Last week, the Ohio Supreme Court in State v. Baker, reversed the trial and appellate courts' ruling that an unrefrigerated blood sample could not be used against Baker at trial. Baker had been charged with an OVI arising out of an accident that killed a pedestrian. At issue in the Court's decision was whether the state substantially complied with Ohio Administrative Code 3701-53-05(F), requiring blood and urine specimens to be refrigerated when not in transit or under examination.
Last week, Melinda Woodall was indicted on numerous charges including aggravated vehicular homicide and leaving the scene of an accident after she struck and killed Michael Prater who was riding his bike on US 52.
The predominant objective for most people who face a criminal charge is to prevent a conviction. Given that dismissals are highly uncommon in criminal cases and jury verdicts are uncertain, delayed adjudication programs such as diversion are an excellent way to resolve a criminal case and prevent a criminal conviction.
The Ohio Revised Code provides people charged with specific offenses the option to receive assistance and/or treatment in order avoid a felony conviction.

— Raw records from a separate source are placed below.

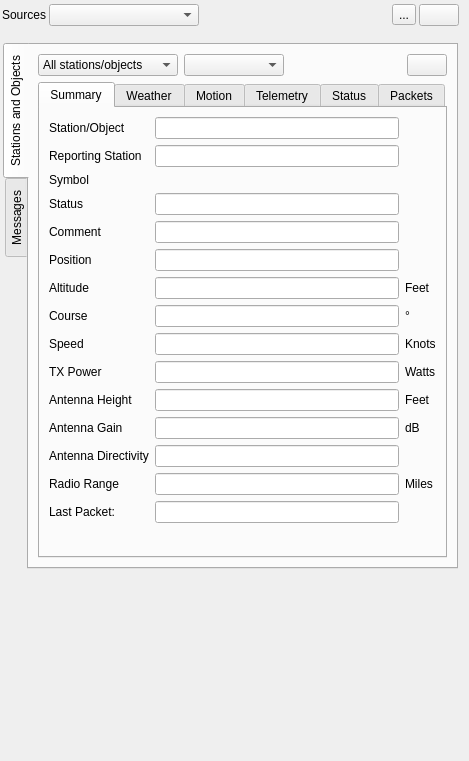
Qt form plugins/feature/aprs/aprsgui.ui (f4exb/sdrangel) before a commit.
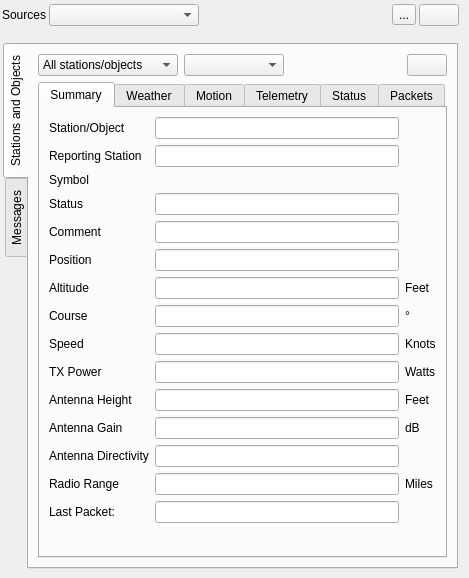
The same form after that commit. Icons and pictures are not drawn. Custom widgets are drawn as their Qt base class.

```diff
--- a/plugins/feature/aprs/aprsgui.ui
+++ b/plugins/feature/aprs/aprsgui.ui
@@ -7,11 +7,11 @@
     <x>0</x>
     <y>0</y>
     <width>469</width>
-    <height>761</height>
+    <height>578</height>
    </rect>
   </property>
   <property name="sizePolicy">
-   <sizepolicy hsizetype="Expanding" vsizetype="Expanding">
+   <sizepolicy hsizetype="Expanding" vsizetype="Fixed">
     <horstretch>0</horstretch>
     <verstretch>0</verstretch>
    </sizepolicy>
@@ -22,6 +22,12 @@
     <height>0</height>
    </size>
   </property>
+  <property name="maximumSize">
+   <size>
+    <width>700</width>
+    <height>16777215</height>
+   </size>
+  </property>
   <property name="font">
    <font>
     <family>Liberation Sans</family>
@@ -1447,17 +1453,17 @@
   </widget>
  </widget>
  <customwidgets>
-  <customwidget>
-   <class>ButtonSwitch</class>
-   <extends>QToolButton</extends>
-   <header>gui/buttonswitch.h</header>
-  </customwidget>
   <customwidget>
    <class>RollupContents</class>
    <extends>QWidget</extends>
    <header>gui/rollupcontents.h</header>
    <container>1</container>
   </customwidget>
+  <customwidget>
+   <class>ButtonSwitch</class>
+   <extends>QToolButton</extends>
+   <header>gui/buttonswitch.h</header>
+  </customwidget>
   <customwidget>
    <class>QChartView</class>
    <extends>QGraphicsView</extends>
```
Left out of the diff: 2 changed lines with no effect on the pictures.
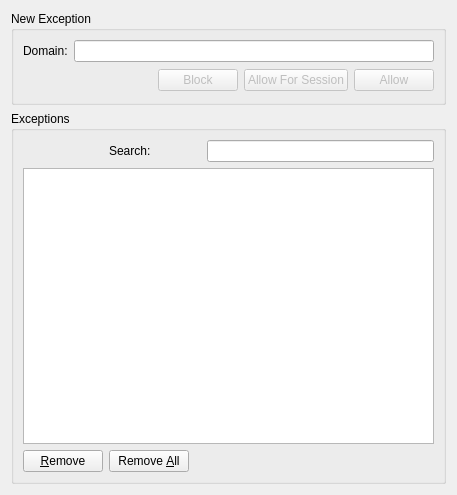
Qt form src/cookiesexceptions.ui (KDE/rekonq) before a commit.
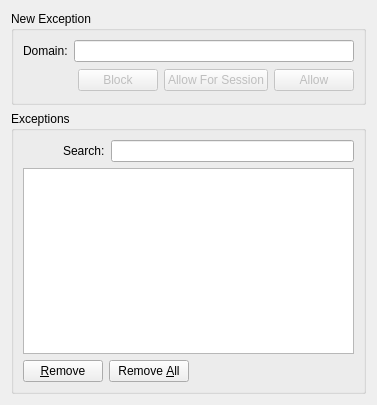
The same form after that commit. Custom widgets are drawn as their Qt base class.

Diff of the .ui file:
```diff
--- a/src/cookiesexceptions.ui
+++ b/src/cookiesexceptions.ui
@@ -6,14 +6,14 @@
    <rect>
     <x>0</x>
     <y>0</y>
-    <width>457</width>
-    <height>495</height>
+    <width>377</width>
+    <height>405</height>
    </rect>
   </property>
   <property name="windowTitle">
    <string>Form</string>
   </property>
-  <layout class="QVBoxLayout" name="verticalLayout">
+  <layout class="QVBoxLayout" name="verticalLayout_2">
    <item>
     <widget class="QGroupBox" name="CookiesExceptionWidget">
      <property name="title">
@@ -30,7 +30,11 @@
          </widget>
         </item>
         <item>
-         <widget class="KLineEdit" name="domainLineEdit"/>
+         <widget class="KLineEdit" name="domainLineEdit">
+          <property name="showClearButton" stdset="0">
+           <bool>true</bool>
+          </property>
+         </widget>
         </item>
        </layout>
       </item>
@@ -89,38 +93,10 @@
      <property name="title">
       <string>Exceptions</string>
      </property>
-     <layout class="QGridLayout" name="_4">
-      <item row="1" column="0" colspan="5">
-       <widget class="EditTableView" name="exceptionTable"/>
-      </item>
-      <item row="2" column="0">
-       <widget class="QPushButton" name="removeButton">
-        <property name="text">
-         <string>&amp;Remove</string>
-        </property>
-       </widget>
-      </item>
-      <item row="2" column="1">
-       <widget class="QPushButton" name="removeAllButton">
-        <property name="text">
-         <string>Remove &amp;All</string>
-        </property>
-       </widget>
-      </item>
-      <item row="2" column="2" colspan="3">
-       <spacer>
-        <property name="orientation">
-         <enum>Qt::Horizontal</enum>
-        </property>
-        <property name="sizeHint" stdset="0">
-         <size>
-          <width>40</width>
-          <height>20</height>
-         </size>
-        </property>
-       </spacer>
-      </item>
-      <item row="0" column="0">
+     <layout class="QVBoxLayout" name="verticalLayout">
+      <item>
+       <layout class="QHBoxLayout" name="horizontalLayout">
+        <item>
        <spacer name="horizontalSpacer">
         <property name="orientation">
          <enum>Qt::Horizontal</enum>
@@ -136,7 +112,7 @@
         </property>
        </spacer>
       </item>
-      <item row="0" column="1">
+        <item>
        <widget class="QLabel" name="label_2">
         <property name="sizePolicy">
          <sizepolicy hsizetype="Minimum" vsizetype="Preferred">
@@ -149,8 +125,48 @@
         </property>
        </widget>
       </item>
-      <item row="0" column="4">
-       <widget class="KLineEdit" name="search"/>
+        <item>
+         <widget class="KLineEdit" name="search">
+          <property name="showClearButton" stdset="0">
+           <bool>true</bool>
+          </property>
+         </widget>
+        </item>
+       </layout>
+      </item>
+      <item>
+       <widget class="EditTableView" name="exceptionTable"/>
+      </item>
+      <item>
+       <layout class="QHBoxLayout" name="horizontalLayout_2">
+        <item>
+         <widget class="QPushButton" name="removeButton">
+          <property name="text">
+           <string>&amp;Remove</string>
+          </property>
+         </widget>
+        </item>
+        <item>
+         <widget class="QPushButton" name="removeAllButton">
+          <property name="text">
+           <string>Remove &amp;All</string>
+          </property>
+         </widget>
+        </item>
+        <item>
+         <spacer>
+          <property name="orientation">
+           <enum>Qt::Horizontal</enum>
+          </property>
+          <property name="sizeHint" stdset="0">
+           <size>
+            <width>40</width>
+            <height>20</height>
+           </size>
+          </property>
+         </spacer>
+        </item>
+       </layout>
       </item>
      </layout>
     </widget>
```
Left out of the diff: 2 changed lines with no effect on the pictures. Lines whose indentation alone changed are shown as unchanged.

Intervention in lieu of conviction ("ILC") is available in certain cases where the offender's drug or alcohol usage or mental illness was a factor leading to his or her criminal offense. ILC is not designed as punishment, but instead is an opportunity for certain offenders to address the underlying issues that contributed to their criminal charges.